BCTV Weather Station - Channel 193
The BCTV weather information system is broadcast on TV channel 193 and displays the current weather conditions at the BCTV station operating 24 hours a day. We use the Davis Vantage Vue weather station connected to a computer which generates the pictures for the broadcast. The audio is provided by the National Weather Service from Albany N.Y., with current conditions, forecasts and emergency warnings for the Pioneer Valley.
Besides the common quantities like temperature, wind speed, rain total etc., other measurements are displayed. Here is brief explanation of some of the other measurements we display.
The dew point is the temperature below which the water vapor in air (at constant barometric pressure) condenses into liquid water. The condensed water is called dew when it forms on a solid surface. The dew point is a water-to-air saturation temperature. The dew point is associated with relative humidity. A high relative humidity indicates that the dew point is closer to the current air temperature. Relative humidity of 100% indicates the dew point is equal to the current temperature and that the air is maximally saturated with water. When the moisture content remains constant and temperature increases, relative humidity decreases.
The heat index is an index that combines air temperature and relative humidity in an attempt to determine the human-perceived equivalent temperature or how hot it feels. The result is also known as the "felt air temperature" or "apparent temperature". For example, when the temperature is 90 °F with very high humidity, the heat index can be about 105 °F.
Absolute and Relative Humidity
Absolute humidity (expressed as grams of water vapor per cubic meter volume of air) is a measure of the actual amount of water vapor (moisture) in the air, regardless of the air's temperature. The higher the amount of water vapor, the higher the absolute humidity.
Relative humidity (expressed as a percent) also measures water vapor, but RELATIVE to the temperature of the air. In other words, it is a measure of the actual amount of water vapor in the air compared to the total amount of vapor that can exist in the air at its current temperature.
Barometric pressure is the force exerted on a surface of the Earth by the weight of air above.
Measurements of barometric pressure and the pressure tendency (the change of pressure over time) have been used in forecasting since the late 19th century.
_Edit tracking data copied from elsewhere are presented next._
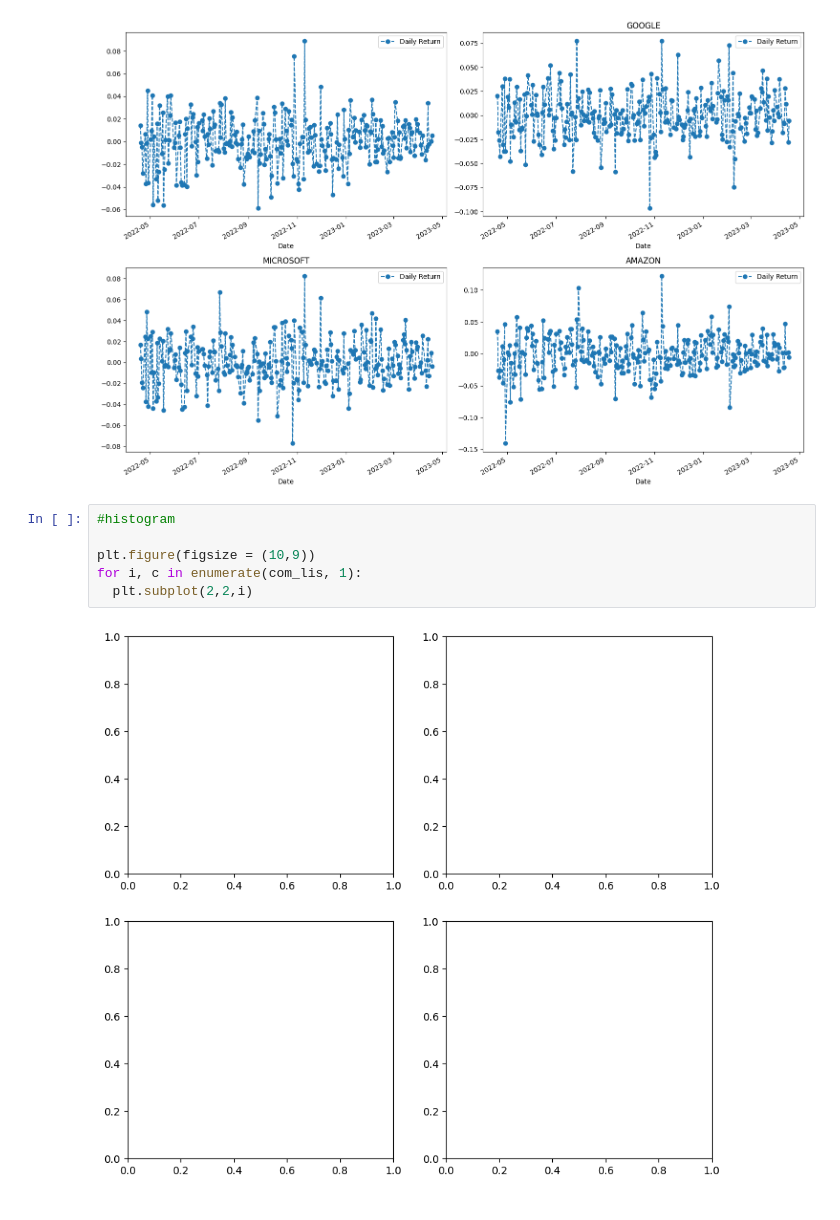
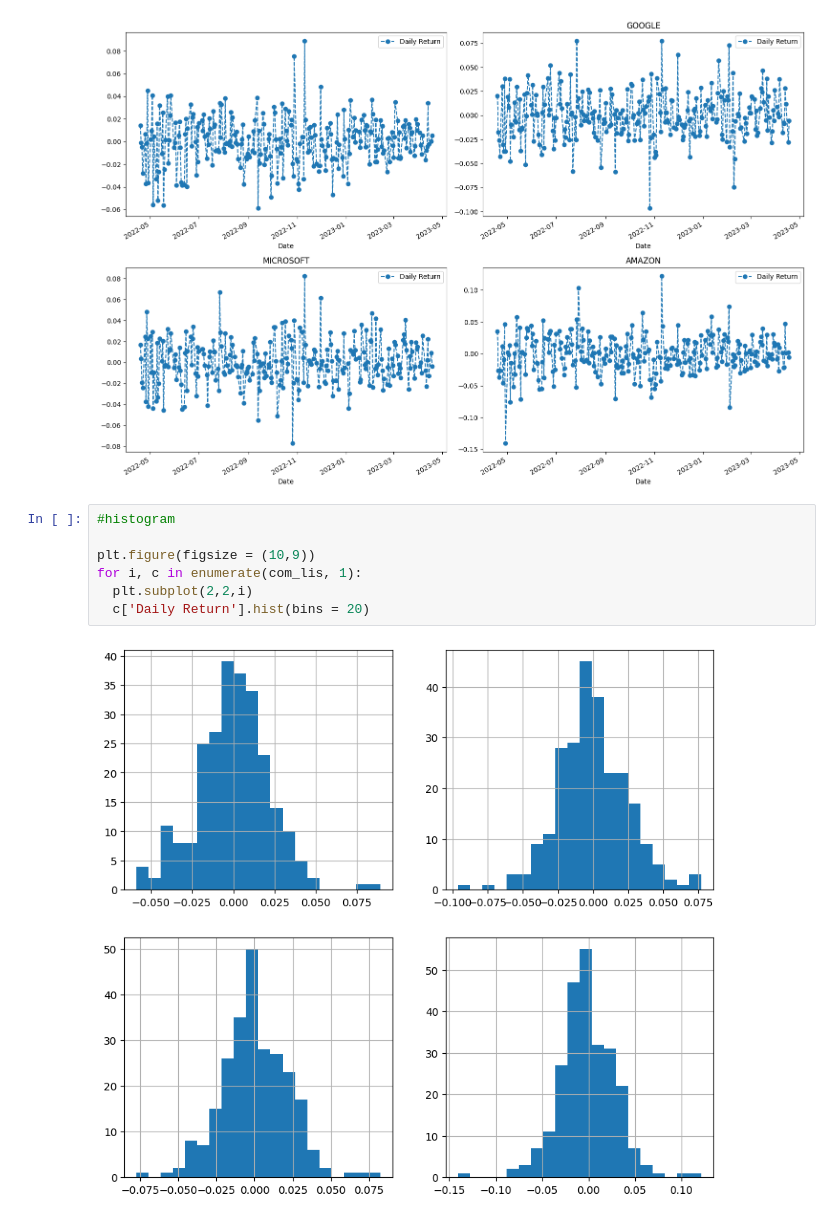
Before and after one commit to earo12/Stock-Market-Analysis, a Jupyter notebook: Stock_Market_Analysis.ipynb, the cells around one changed output. Drawn from its saved outputs; the diff is of its cells as text.

Commit message:
Plots of histograms done

```diff
--- a/Stock_Market_Analysis.ipynb
+++ b/Stock_Market_Analysis.ipynb
@@ -155,8 +155,9 @@ fig.tight_layout()
 # %%
 #histogram
 
 plt.figure(figsize = (10,9))
 for i, c in enumerate(com_lis, 1):
   plt.subplot(2,2,i)
+  c['Daily Return'].hist(bins = 20)
 # %% [output]
-[figure, old version]
+[figure, new version]
```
The larger the change in pressure, the larger the change in weather can be expected. If the pressure drop is rapid, a low pressure system is approaching, and there is a greater chance of rain. Rapid pressure rises are associated with improving weather conditions, such as clearing skies.
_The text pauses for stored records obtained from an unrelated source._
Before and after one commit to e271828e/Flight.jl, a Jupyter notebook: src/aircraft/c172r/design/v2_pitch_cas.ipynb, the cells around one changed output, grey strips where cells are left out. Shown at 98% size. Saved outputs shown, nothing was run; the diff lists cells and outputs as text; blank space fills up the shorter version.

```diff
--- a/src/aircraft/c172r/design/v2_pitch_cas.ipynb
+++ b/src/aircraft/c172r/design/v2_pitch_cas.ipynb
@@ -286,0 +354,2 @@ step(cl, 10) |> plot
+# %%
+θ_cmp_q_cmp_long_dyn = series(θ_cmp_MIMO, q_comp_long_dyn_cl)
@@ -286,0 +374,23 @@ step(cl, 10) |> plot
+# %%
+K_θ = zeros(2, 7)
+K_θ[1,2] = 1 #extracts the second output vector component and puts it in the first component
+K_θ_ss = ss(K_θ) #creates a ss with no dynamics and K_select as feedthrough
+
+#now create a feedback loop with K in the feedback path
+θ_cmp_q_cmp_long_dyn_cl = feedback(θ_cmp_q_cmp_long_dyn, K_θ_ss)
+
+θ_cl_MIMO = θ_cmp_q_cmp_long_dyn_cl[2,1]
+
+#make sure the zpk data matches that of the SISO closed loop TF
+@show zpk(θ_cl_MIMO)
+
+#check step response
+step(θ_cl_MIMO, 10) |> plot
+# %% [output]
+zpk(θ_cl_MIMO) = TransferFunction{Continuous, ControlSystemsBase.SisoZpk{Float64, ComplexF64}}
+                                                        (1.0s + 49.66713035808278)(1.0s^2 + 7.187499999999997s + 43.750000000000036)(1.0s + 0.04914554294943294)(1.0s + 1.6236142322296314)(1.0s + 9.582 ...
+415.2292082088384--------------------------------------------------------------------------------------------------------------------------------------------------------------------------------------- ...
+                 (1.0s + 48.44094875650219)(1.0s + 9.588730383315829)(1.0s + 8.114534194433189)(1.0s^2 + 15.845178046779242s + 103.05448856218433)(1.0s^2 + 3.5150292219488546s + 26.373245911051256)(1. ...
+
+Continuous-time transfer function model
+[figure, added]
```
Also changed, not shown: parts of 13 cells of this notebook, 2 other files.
The more rapid and extreme the pressure change over a few hours, the more extreme the weather change you can expect. This is particularly true with wind changes. If the pressure is changing and if the tendency is downward, expect more stormy weather on the way. If an upward and quick change, storminess is moving out and clearing may be coming in the very near future.